Looking forward from here, the main catalyst for financial markets is arguably the presidential election in November. This will be unlike any past election we have seen, both because of the wide policy differences between candidates and the logistical problems around voting posed by COVID-19. Presidential elections can be difficult to forecast even in “normal” times (recall 2016) but the added complications of the pandemic have made predicting outcomes even more difficult.
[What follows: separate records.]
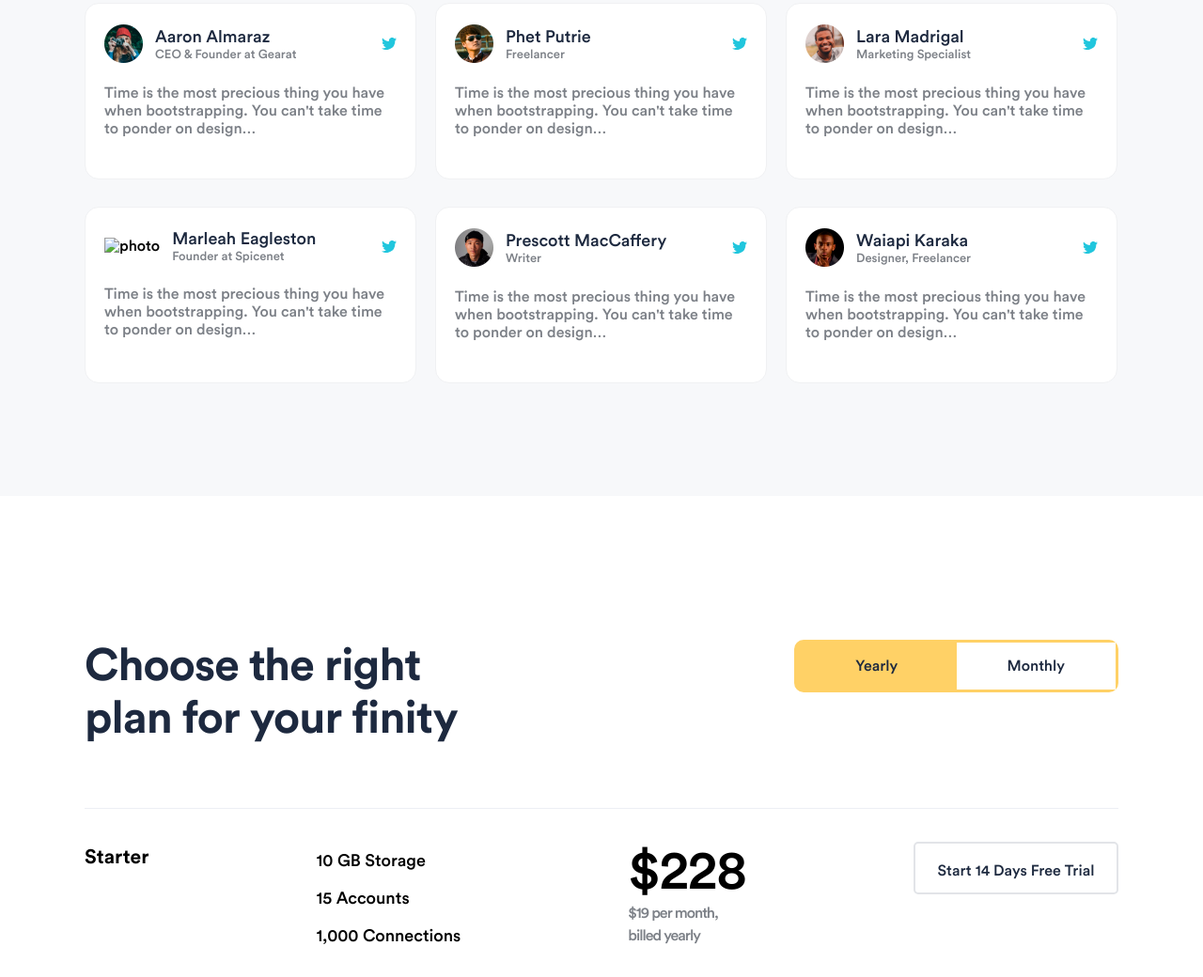
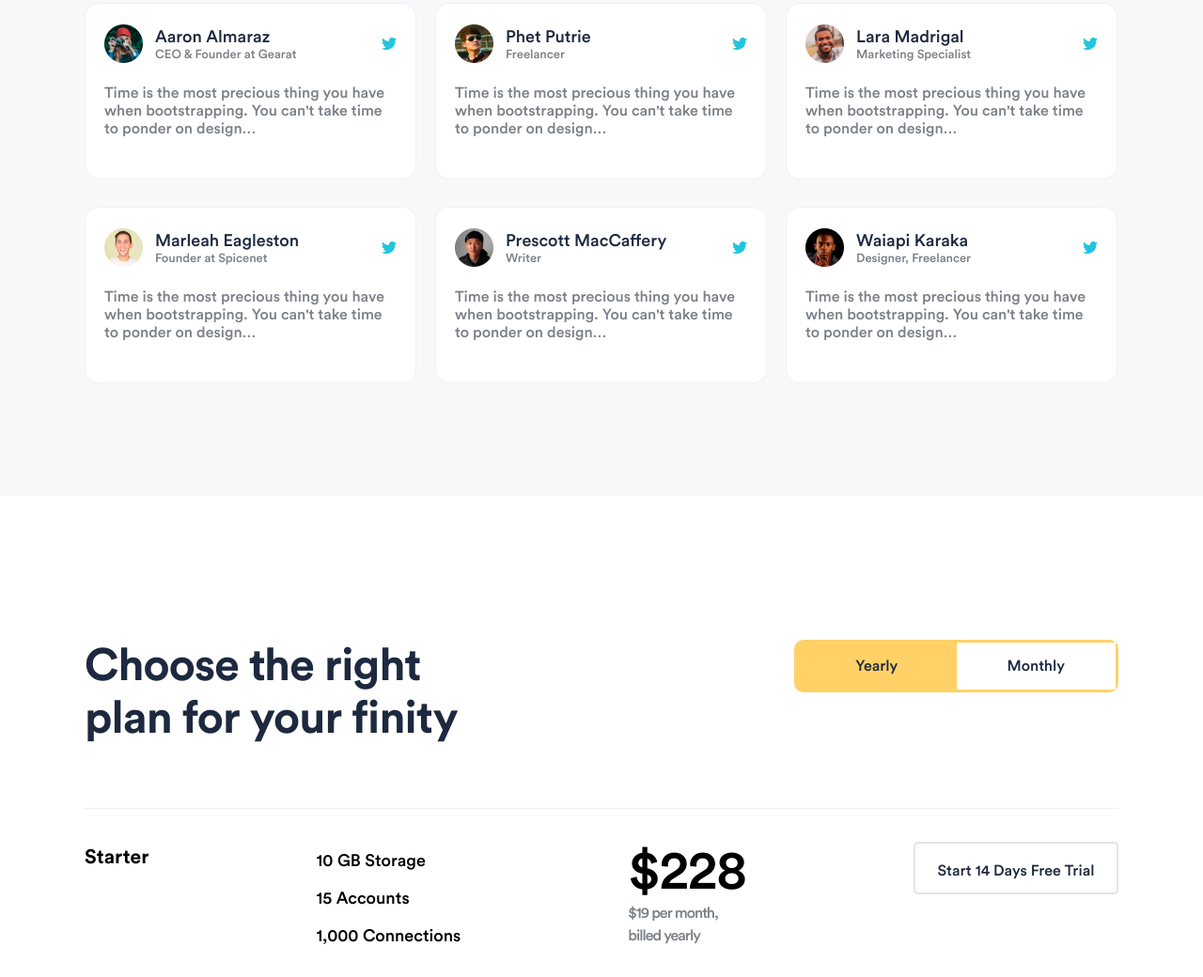
Before and after one commit to elizkavalenka/Finity, a website: page src/index.pug in a window 1280 px wide. Shown: the part 3915-4955 px from the top of the page at 94% size. Drawn offline with nearby package versions, Linux system fonts and the light colour scheme; files that its build step writes are made by us from their sources.

Commit message:
Update index.pug

```diff
--- a/src/index.pug
+++ b/src/index.pug
@@ -177,7 +177,7 @@ html(lang="en")
                             | Time is the most precious thing you have when bootstrapping. You can't take time to ponder on design…
                     .reviews__grid-card
                         .card-header
-                            img.photo(src='img/reviews/mareleah.png' alt='photo')
+                            img.photo(src='img/reviews/marleah.png' alt='photo')
                             .name Marleah Eagleston
                                 p.job Founder at Spicenet
                             img.icon(src='img/reviews/twitter.svg' alt='twitter')
```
Biden’s tax and fiscal policies would create clear winners and losers. Much attention has been paid to Biden’s tax policy, which could see corporate tax rates increased from 21% to 28%. While this change has significant impacts for many corporate bond issuers, we are also working our way through the less telegraphed impacts from both Biden and Trump’s policy stance. This includes Biden’s fiscal policy which will look to spend $1.3T over ten years with a focus on infrastructure and green energy/climate initiatives. Biden’s fiscal policy could create significant winners and losers in corporate bond markets. This would include benefits for issuers tied to a “rebuild America” policy and renewable energy issuers whose business models align with Biden’s carbon free America goals.
We are also analyzing the impacts from Biden’s proposed healthcare agenda. This policy proposal aims to expand the Affordable Care Act and is less concentrated on Medicare for All, a moderate stance which we think has less impact on U.S. insurers and other healthcare companies. Trade still stands front of mind as we contemplate the impact from a continued “America First” stance if Trump secures his second term versus a reversal to multi-lateral trade agreements with a Biden win. In any case, aside from who wins the presidency, who wins the Senate will be critical. The outcome of the Senate vote will have a meaningful impact on either candidate’s ability to pass legislation.
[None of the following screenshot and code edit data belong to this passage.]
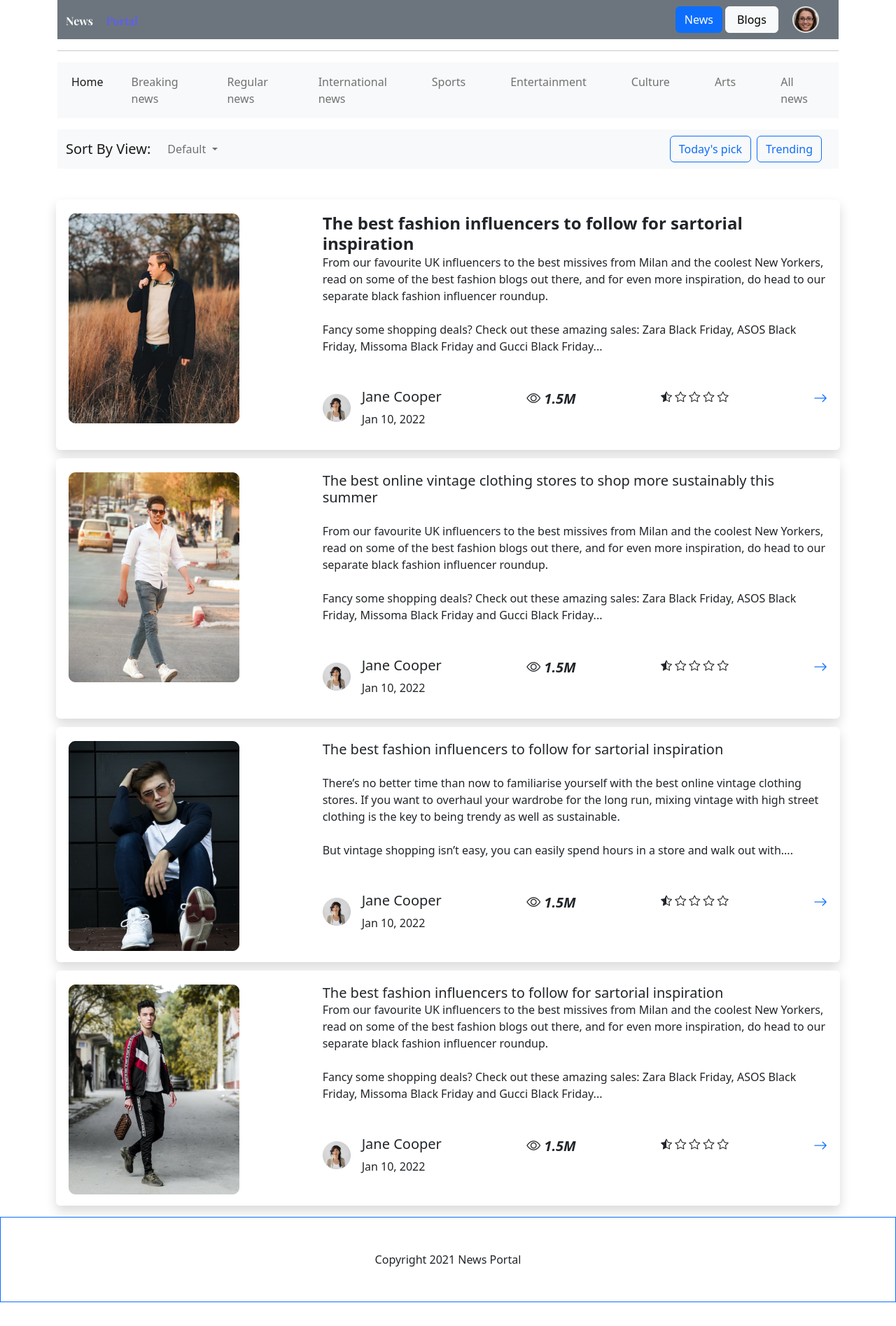
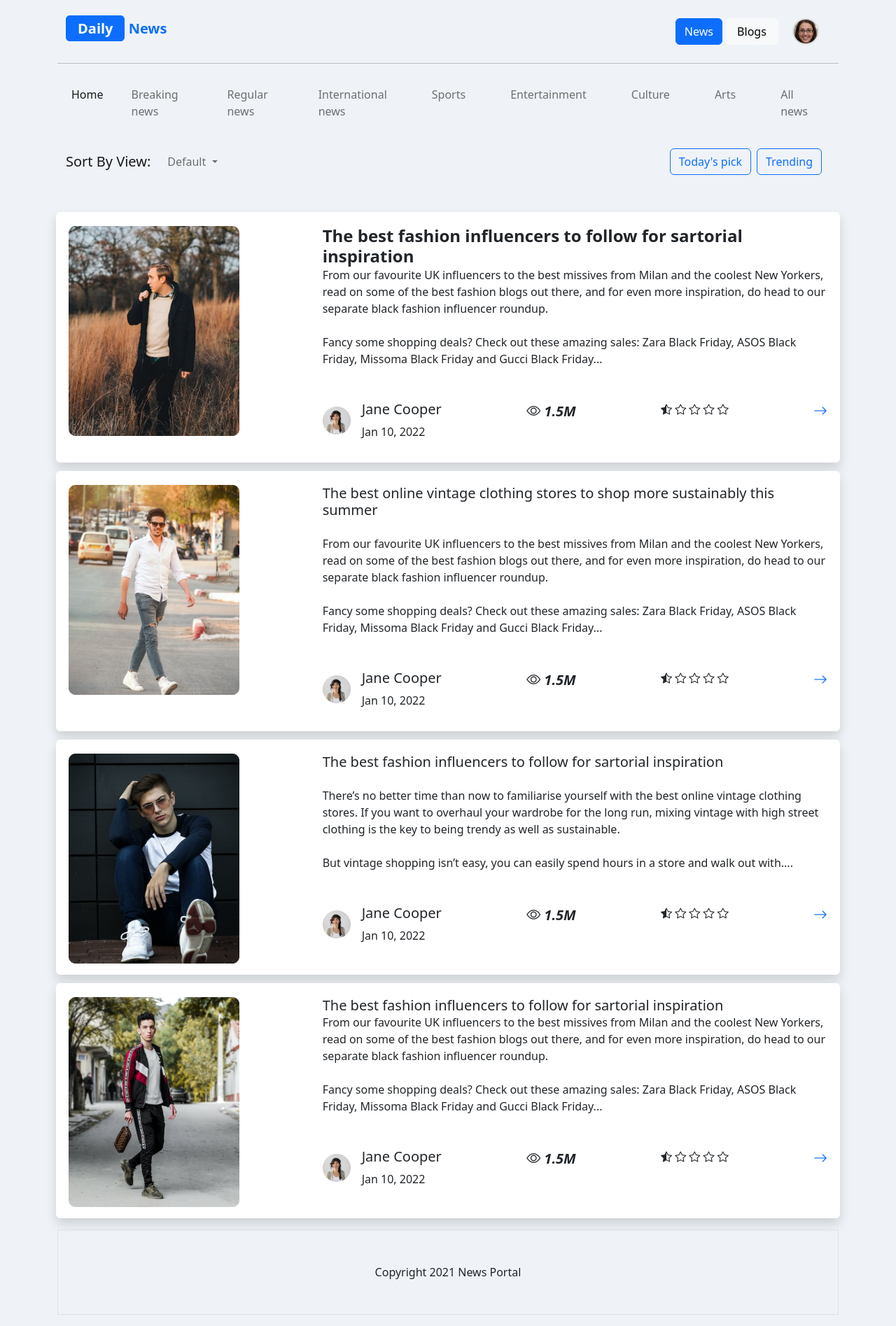
Before and after one commit to EftearAlvee/news-api, a plain HTML site: page index.html in a window 1280 px wide. Shown: the whole page at 70% size. Drawn offline with nearby package versions, Linux system fonts and the light colour scheme.

Commit message:
last commit

```diff
--- a/index.html
+++ b/index.html
@@ -6,22 +6,24 @@
     <meta http-equiv="X-UA-Compatible" content="IE=edge">
     <meta name="viewport" content="width=device-width, initial-scale=1.0">
     <title>New Assignment</title>
-
+    <!-- bootstrap link  -->
     <link href="https://cdn.jsdelivr.net/npm/bootstrap@5.2.0/dist/css/bootstrap.min.css" rel="stylesheet"
         integrity="sha384-gH2yIJqKdNHPEq0n4Mqa/HGKIhSkIHeL5AyhkYV8i59U5AR6csBvApHHNl/vI1Bx" crossorigin="anonymous">
-
+    <!-- bootstrap icon link  -->
     <link rel="stylesheet" href="https://cdn.jsdelivr.net/npm/bootstrap-icons@1.9.1/font/bootstrap-icons.css">
+    <!-- css link  -->
+    <link rel="stylesheet" href="style/style.css">
 
 </head>
 
 <body>
-    <header class="container">
+    <header class="container mt-3">
         <!-- navbar 1  -->
-        <nav class="navbar bg-secondary">
+        <nav class="navbar nav">
             <div class="container">
-                <a class="navbar-brand" href="#">
-                    <img class="img-fluid" src="News Portal.png" alt="">
-                </a>
+                <h3 class="navbar-brand text-primary fw-bold"><span
+                        class="border border-1 border-primary rounded bg-primary px-3 py-1 text-white">Daily</span>
+                    News</h3>
                 <div>
                     <button type="button" class="btn btn-primary">News</button>
                     <button type="button" class="btn btn-light px-3">Blogs</button>
@@ -31,9 +33,9 @@
             </div>
         </nav>
         <hr>
-        <!-- navbar 3rd  -->
+        <!-- navbar 2nd  -->
         <div>
-            <nav class="navbar navbar-expand-lg bg-light">
+            <nav class="navbar navbar-expand-lg nav">
                 <div class="container">
 
                     <button class="navbar-toggler" type="button" data-bs-toggle="collapse"
@@ -79,7 +81,7 @@
         </div>
         <!-- 3rd navbar  -->
         <div class="mt-3">
-            <nav class="navbar navbar-expand-lg bg-light">
+            <nav class="navbar navbar-expand-lg nav">
                 <div class="container-fluid">
                     <a class="navbar-brand" href="#">Sort By View:</a>
                     <button class="navbar-toggler" type="button" data-bs-toggle="collapse"
@@ -329,8 +331,8 @@
         crossorigin="anonymous"></script>
 
 </body>
-<footer>
-    <p class="text-center border border-primary p-5">Copyright 2021 News Portal</p>
+<footer class="container">
+    <p class="text-center border  p-5">Copyright 2021 News Portal</p>
 </footer>
 
 </html>
--- /dev/null
+++ b/style/style.css
@@ -0,0 +1,16 @@
+body {
+    background-color: rgb(239, 243, 247);
+}
+
+.nav {
+    background-color: rgb(239, 243, 247);
+
+}
+
+li:hover {
+
+    background-color: rgb(255, 255, 255);
+    border: 2px solid rgb(56, 56, 255);
+    border-radius: 5px;
+
+}
```
Also changed, not shown: api.js (deleted), json.js (deleted).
As we approach the election, we will be looking to position the portfolios to strike the right balance between risk and reward. We are focusing on sectors that are critical and well-positioned such as large systemic banks and Telecommunications. Our bias is towards companies with strong business profiles and balance sheets. We want to ensure our portfolios are positioned to take advantage of opportunities as they present themselves. The next few months will almost certainly see an increase in market volatility.
As always, we thank you for your support, and please don’t hesitate to contact the Client portfolio Management team if you have any comments or questions.